Could you repeat the records below exactly, without the pictures?

BEGIN

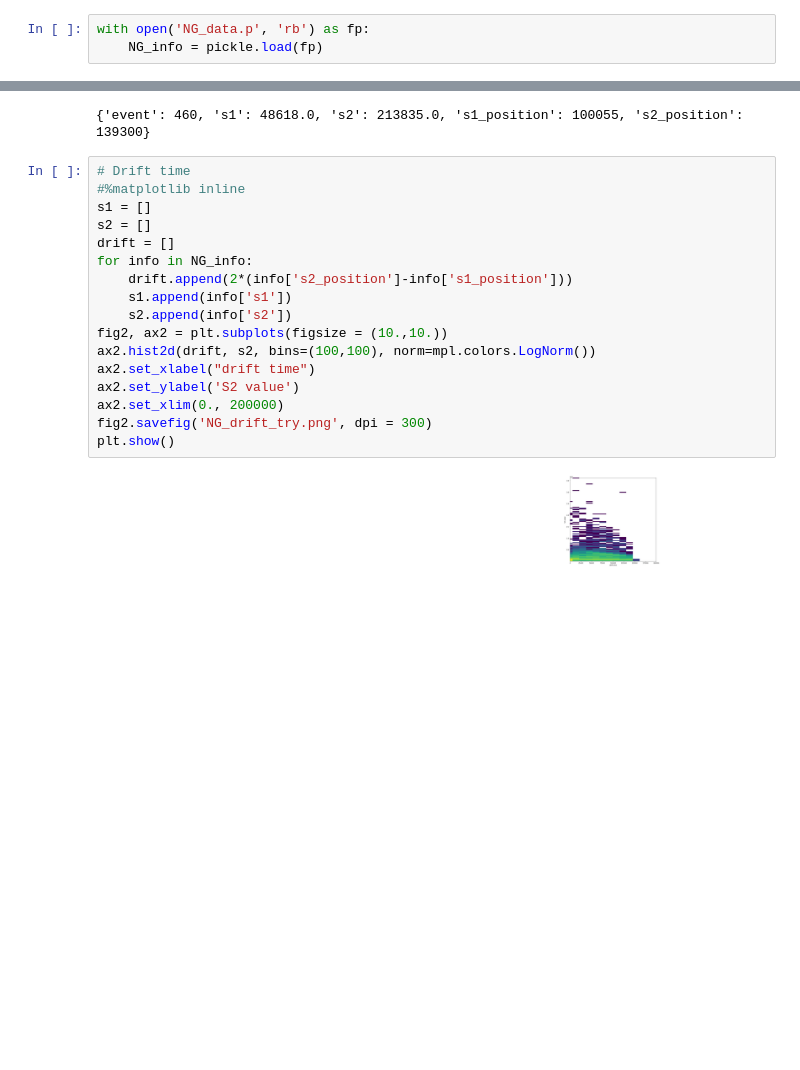
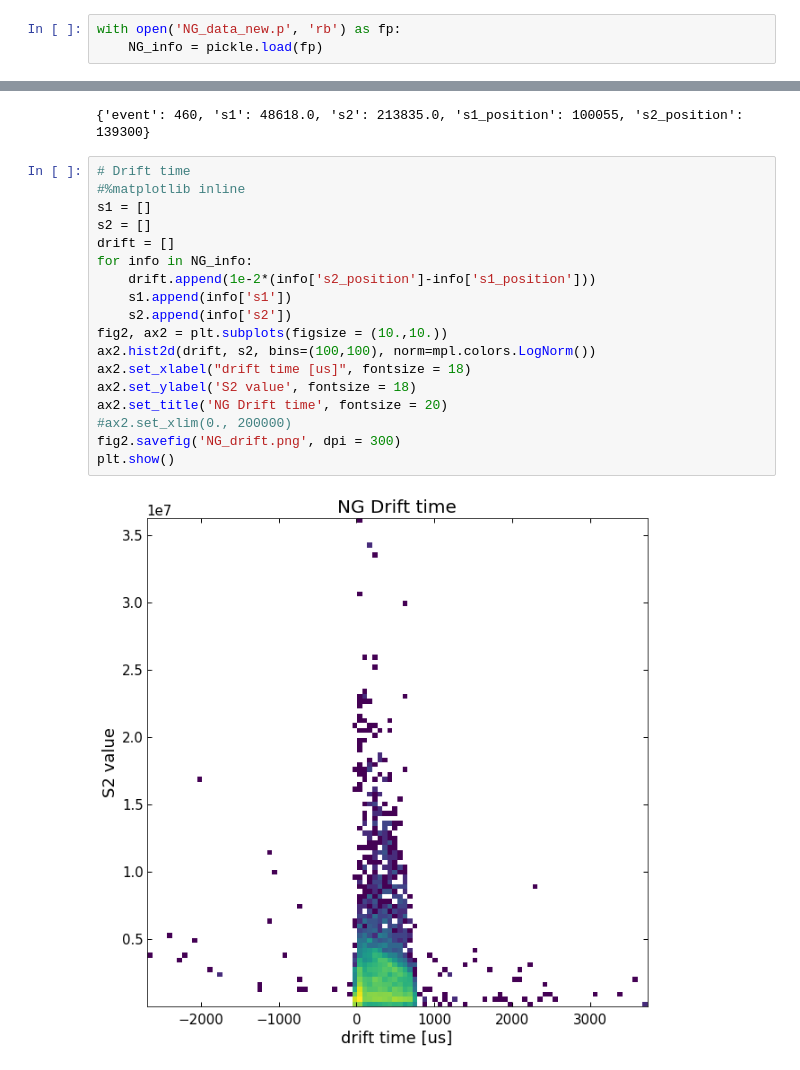
Before and after one commit to wesselrijk/XENON1T_NikhefProject, a Jupyter notebook: DataAnalysis/Correlation.ipynb, the cells around one changed output, grey strips where cells are left out. Cells and saved outputs as stored; diff of their text form; blank space fills up the shorter version.

Commit message:
Add new Rn data and plot correlation

```diff
--- a/DataAnalysis/Correlation.ipynb
+++ b/DataAnalysis/Correlation.ipynb
@@ -14,7 +15,7 @@ det_ch = { 'tpc': list(range(0, 247+1)), 'veto': list(range(248, 253+1)),
           'hev_on': [257], 'hev_off': [258], 'muon_veto_trigger': [259], }
 n_channels = 260
 # %%
-with open('NG_data.p', 'rb') as fp:
+with open('NG_data_new.p', 'rb') as fp:
     NG_info = pickle.load(fp)
 # %%
 print(NG_info[300])
@@ -23,22 +24,23 @@ print(NG_info[300])
 # %%
 # Drift time
 #%matplotlib inline
 s1 = []
 s2 = []
 drift = []
 for info in NG_info:
-    drift.append(2*(info['s2_position']-info['s1_position']))
+    drift.append(1e-2*(info['s2_position']-info['s1_position']))
     s1.append(info['s1'])
     s2.append(info['s2'])
 fig2, ax2 = plt.subplots(figsize = (10.,10.))
 ax2.hist2d(drift, s2, bins=(100,100), norm=mpl.colors.LogNorm())
-ax2.set_xlabel("drift time")
-ax2.set_ylabel('S2 value')
-ax2.set_xlim(0., 200000)
-fig2.savefig('NG_drift_try.png', dpi = 300)
+ax2.set_xlabel("drift time [us]", fontsize = 18)
+ax2.set_ylabel('S2 value', fontsize = 18)
+ax2.set_title('NG Drift time', fontsize = 20)
+#ax2.set_xlim(0., 200000)
+fig2.savefig('NG_drift.png', dpi = 300)
 plt.show()
 # %% [output]
-[figure, old version]
+[figure, new version]
 # %%
 fig3, ax3 = plt.subplots(figsize = (10.,10.))
 ax3.hist2d(s1, s2, bins=(100,100), norm=mpl.colors.LogNorm())
```
Also changed, not shown: parts of 7 cells of this notebook, 11 other files.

END

#### WRITTEN SOLUTION
Before and after one commit to wesselrijk/XENON1T_NikhefProject, a Jupyter notebook: DataAnalysis/Correlation.ipynb, the cells around one changed output, grey strips where cells are left out. Cells and saved outputs as stored; diff of their text form; blank space fills up the shorter version.

Commit message:
Add new Rn data and plot correlation

```diff
--- a/DataAnalysis/Correlation.ipynb
+++ b/DataAnalysis/Correlation.ipynb
@@ -14,7 +15,7 @@ det_ch = { 'tpc': list(range(0, 247+1)), 'veto': list(range(248, 253+1)),
           'hev_on': [257], 'hev_off': [258], 'muon_veto_trigger': [259], }
 n_channels = 260
 # %%
-with open('NG_data.p', 'rb') as fp:
+with open('NG_data_new.p', 'rb') as fp:
     NG_info = pickle.load(fp)
 # %%
 print(NG_info[300])
@@ -23,22 +24,23 @@ print(NG_info[300])
 # %%
 # Drift time
 #%matplotlib inline
 s1 = []
 s2 = []
 drift = []
 for info in NG_info:
-    drift.append(2*(info['s2_position']-info['s1_position']))
+    drift.append(1e-2*(info['s2_position']-info['s1_position']))
     s1.append(info['s1'])
     s2.append(info['s2'])
 fig2, ax2 = plt.subplots(figsize = (10.,10.))
 ax2.hist2d(drift, s2, bins=(100,100), norm=mpl.colors.LogNorm())
-ax2.set_xlabel("drift time")
-ax2.set_ylabel('S2 value')
-ax2.set_xlim(0., 200000)
-fig2.savefig('NG_drift_try.png', dpi = 300)
+ax2.set_xlabel("drift time [us]", fontsize = 18)
+ax2.set_ylabel('S2 value', fontsize = 18)
+ax2.set_title('NG Drift time', fontsize = 20)
+#ax2.set_xlim(0., 200000)
+fig2.savefig('NG_drift.png', dpi = 300)
 plt.show()
 # %% [output]
-[figure, old version]
+[figure, new version]
 # %%
 fig3, ax3 = plt.subplots(figsize = (10.,10.))
 ax3.hist2d(s1, s2, bins=(100,100), norm=mpl.colors.LogNorm())
```
Also changed, not shown: parts of 7 cells of this notebook, 11 other files.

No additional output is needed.